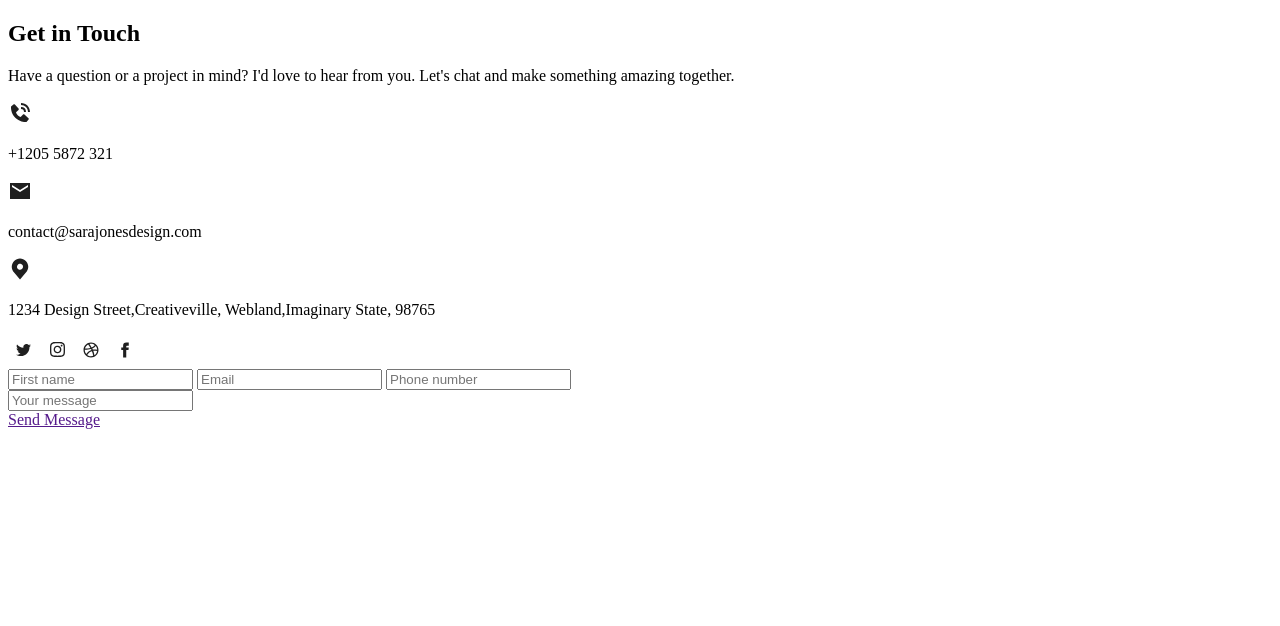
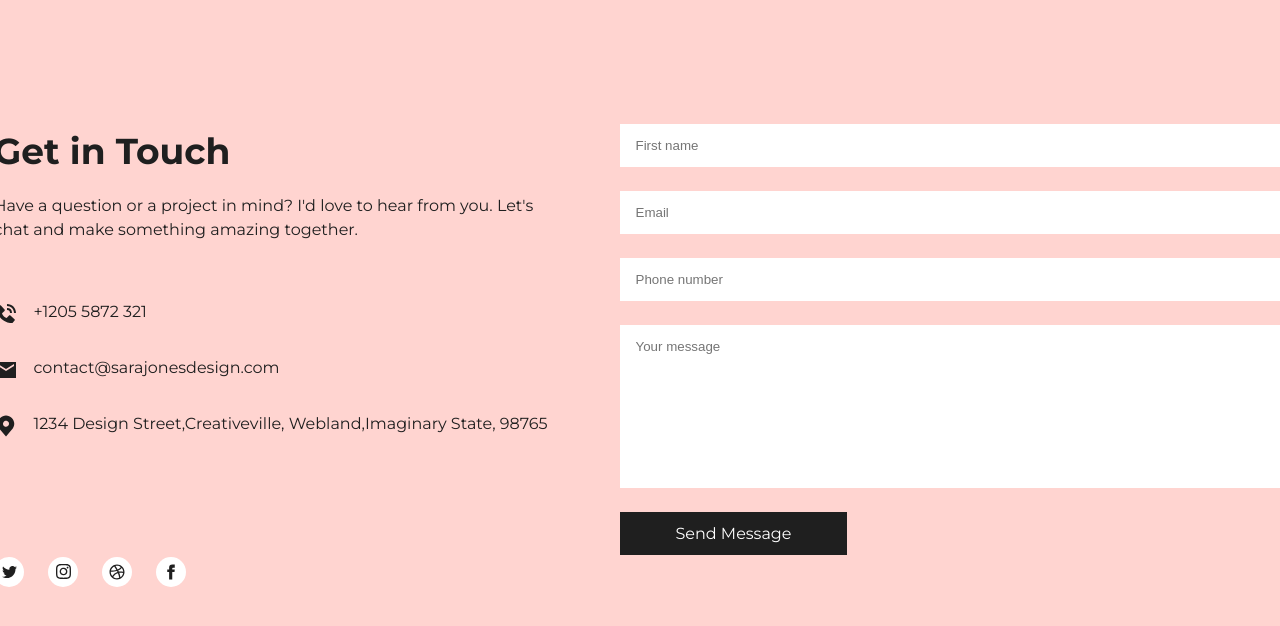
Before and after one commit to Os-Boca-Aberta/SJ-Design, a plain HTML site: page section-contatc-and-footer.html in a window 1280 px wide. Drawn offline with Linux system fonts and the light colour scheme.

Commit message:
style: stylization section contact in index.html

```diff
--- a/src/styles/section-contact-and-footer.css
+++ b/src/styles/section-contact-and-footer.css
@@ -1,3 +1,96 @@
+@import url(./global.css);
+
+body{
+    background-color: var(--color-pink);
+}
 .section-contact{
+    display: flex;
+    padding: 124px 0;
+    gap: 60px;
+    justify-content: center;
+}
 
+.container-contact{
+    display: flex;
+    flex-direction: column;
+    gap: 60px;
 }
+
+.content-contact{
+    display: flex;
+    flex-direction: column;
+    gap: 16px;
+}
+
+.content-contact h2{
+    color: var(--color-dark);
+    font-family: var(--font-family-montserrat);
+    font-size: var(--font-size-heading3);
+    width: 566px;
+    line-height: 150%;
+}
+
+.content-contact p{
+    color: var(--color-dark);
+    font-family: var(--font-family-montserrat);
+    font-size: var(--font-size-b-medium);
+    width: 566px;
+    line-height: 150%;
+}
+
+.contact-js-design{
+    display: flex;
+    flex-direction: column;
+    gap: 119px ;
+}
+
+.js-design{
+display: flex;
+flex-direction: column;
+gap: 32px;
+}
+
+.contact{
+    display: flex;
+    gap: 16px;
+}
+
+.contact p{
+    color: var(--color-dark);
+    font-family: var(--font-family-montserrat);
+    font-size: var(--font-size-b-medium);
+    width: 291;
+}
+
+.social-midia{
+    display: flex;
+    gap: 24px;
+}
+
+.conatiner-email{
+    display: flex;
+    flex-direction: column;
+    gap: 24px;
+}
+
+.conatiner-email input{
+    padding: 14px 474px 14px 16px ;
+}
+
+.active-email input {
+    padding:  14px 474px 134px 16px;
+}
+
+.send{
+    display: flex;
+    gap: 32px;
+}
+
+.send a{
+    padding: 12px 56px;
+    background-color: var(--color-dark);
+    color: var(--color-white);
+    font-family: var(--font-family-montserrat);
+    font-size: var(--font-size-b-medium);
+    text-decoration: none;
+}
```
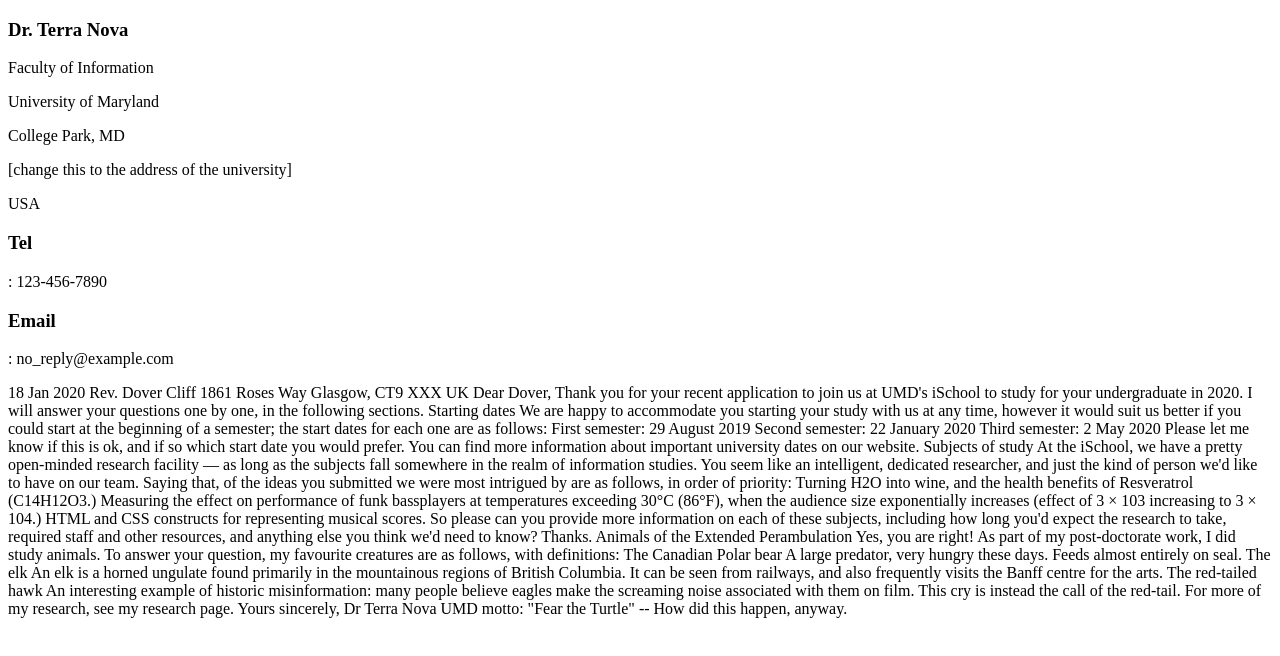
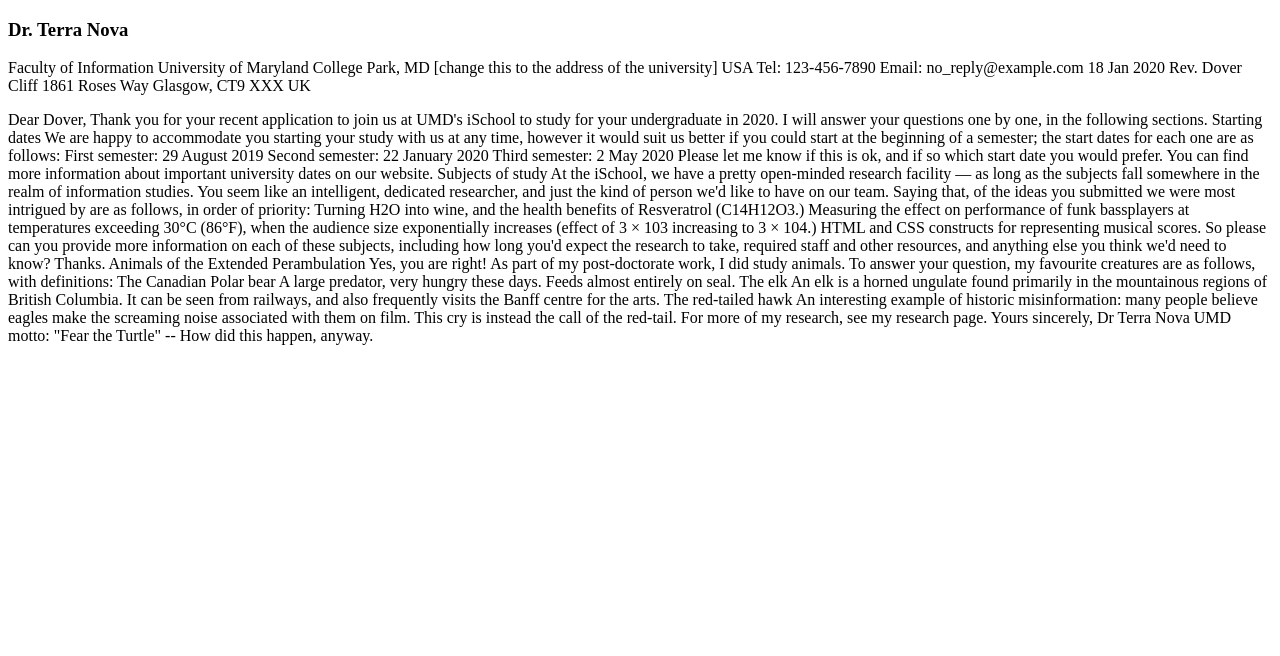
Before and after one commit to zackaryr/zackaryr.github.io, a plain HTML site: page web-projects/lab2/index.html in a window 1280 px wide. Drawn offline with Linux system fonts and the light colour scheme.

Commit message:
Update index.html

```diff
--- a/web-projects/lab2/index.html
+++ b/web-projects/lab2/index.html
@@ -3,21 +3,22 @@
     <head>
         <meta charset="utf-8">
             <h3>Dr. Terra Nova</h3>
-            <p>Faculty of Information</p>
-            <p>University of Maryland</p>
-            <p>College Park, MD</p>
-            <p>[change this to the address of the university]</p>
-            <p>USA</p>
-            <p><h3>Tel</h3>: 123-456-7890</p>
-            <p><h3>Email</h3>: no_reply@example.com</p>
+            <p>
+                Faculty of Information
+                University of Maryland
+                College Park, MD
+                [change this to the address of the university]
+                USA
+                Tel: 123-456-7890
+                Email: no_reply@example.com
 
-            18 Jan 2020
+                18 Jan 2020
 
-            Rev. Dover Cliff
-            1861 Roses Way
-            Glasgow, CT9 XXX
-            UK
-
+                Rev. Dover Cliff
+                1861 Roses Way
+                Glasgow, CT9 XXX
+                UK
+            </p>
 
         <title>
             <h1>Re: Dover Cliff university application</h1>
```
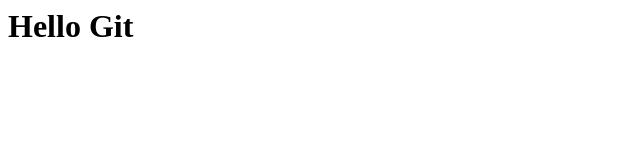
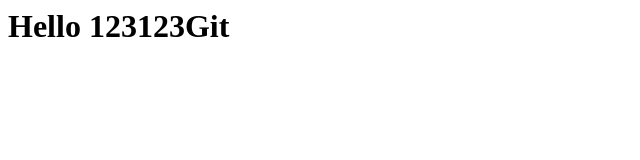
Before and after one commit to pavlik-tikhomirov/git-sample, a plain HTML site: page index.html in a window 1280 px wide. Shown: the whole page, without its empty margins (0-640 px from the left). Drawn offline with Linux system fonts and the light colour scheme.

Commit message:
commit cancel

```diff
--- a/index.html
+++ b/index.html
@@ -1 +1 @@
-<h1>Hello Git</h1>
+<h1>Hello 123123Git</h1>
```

⁂

* [PROBLEM TO WORK ON]:
Without including any pictures, output all the entries above exactly.

* [RESULT OF THE EXERCISE]:
Before and after one commit to Os-Boca-Aberta/SJ-Design, a plain HTML site: page section-contatc-and-footer.html in a window 1280 px wide. Drawn offline with Linux system fonts and the light colour scheme.

Commit message:
style: stylization section contact in index.html

```diff
--- a/src/styles/section-contact-and-footer.css
+++ b/src/styles/section-contact-and-footer.css
@@ -1,3 +1,96 @@
+@import url(./global.css);
+
+body{
+    background-color: var(--color-pink);
+}
 .section-contact{
+    display: flex;
+    padding: 124px 0;
+    gap: 60px;
+    justify-content: center;
+}
 
+.container-contact{
+    display: flex;
+    flex-direction: column;
+    gap: 60px;
 }
+
+.content-contact{
+    display: flex;
+    flex-direction: column;
+    gap: 16px;
+}
+
+.content-contact h2{
+    color: var(--color-dark);
+    font-family: var(--font-family-montserrat);
+    font-size: var(--font-size-heading3);
+    width: 566px;
+    line-height: 150%;
+}
+
+.content-contact p{
+    color: var(--color-dark);
+    font-family: var(--font-family-montserrat);
+    font-size: var(--font-size-b-medium);
+    width: 566px;
+    line-height: 150%;
+}
+
+.contact-js-design{
+    display: flex;
+    flex-direction: column;
+    gap: 119px ;
+}
+
+.js-design{
+display: flex;
+flex-direction: column;
+gap: 32px;
+}
+
+.contact{
+    display: flex;
+    gap: 16px;
+}
+
+.contact p{
+    color: var(--color-dark);
+    font-family: var(--font-family-montserrat);
+    font-size: var(--font-size-b-medium);
+    width: 291;
+}
+
+.social-midia{
+    display: flex;
+    gap: 24px;
+}
+
+.conatiner-email{
+    display: flex;
+    flex-direction: column;
+    gap: 24px;
+}
+
+.conatiner-email input{
+    padding: 14px 474px 14px 16px ;
+}
+
+.active-email input {
+    padding:  14px 474px 134px 16px;
+}
+
+.send{
+    display: flex;
+    gap: 32px;
+}
+
+.send a{
+    padding: 12px 56px;
+    background-color: var(--color-dark);
+    color: var(--color-white);
+    font-family: var(--font-family-montserrat);
+    font-size: var(--font-size-b-medium);
+    text-decoration: none;
+}
```
Before and after one commit to zackaryr/zackaryr.github.io, a plain HTML site: page web-projects/lab2/index.html in a window 1280 px wide. Drawn offline with Linux system fonts and the light colour scheme.

Commit message:
Update index.html

```diff
--- a/web-projects/lab2/index.html
+++ b/web-projects/lab2/index.html
@@ -3,21 +3,22 @@
     <head>
         <meta charset="utf-8">
             <h3>Dr. Terra Nova</h3>
-            <p>Faculty of Information</p>
-            <p>University of Maryland</p>
-            <p>College Park, MD</p>
-            <p>[change this to the address of the university]</p>
-            <p>USA</p>
-            <p><h3>Tel</h3>: 123-456-7890</p>
-            <p><h3>Email</h3>: no_reply@example.com</p>
+            <p>
+                Faculty of Information
+                University of Maryland
+                College Park, MD
+                [change this to the address of the university]
+                USA
+                Tel: 123-456-7890
+                Email: no_reply@example.com
 
-            18 Jan 2020
+                18 Jan 2020
 
-            Rev. Dover Cliff
-            1861 Roses Way
-            Glasgow, CT9 XXX
-            UK
-
+                Rev. Dover Cliff
+                1861 Roses Way
+                Glasgow, CT9 XXX
+                UK
+            </p>
 
         <title>
             <h1>Re: Dover Cliff university application</h1>
```
Before and after one commit to pavlik-tikhomirov/git-sample, a plain HTML site: page index.html in a window 1280 px wide. Shown: the whole page, without its empty margins (0-640 px from the left). Drawn offline with Linux system fonts and the light colour scheme.

Commit message:
commit cancel

```diff
--- a/index.html
+++ b/index.html
@@ -1 +1 @@
-<h1>Hello Git</h1>
+<h1>Hello 123123Git</h1>
```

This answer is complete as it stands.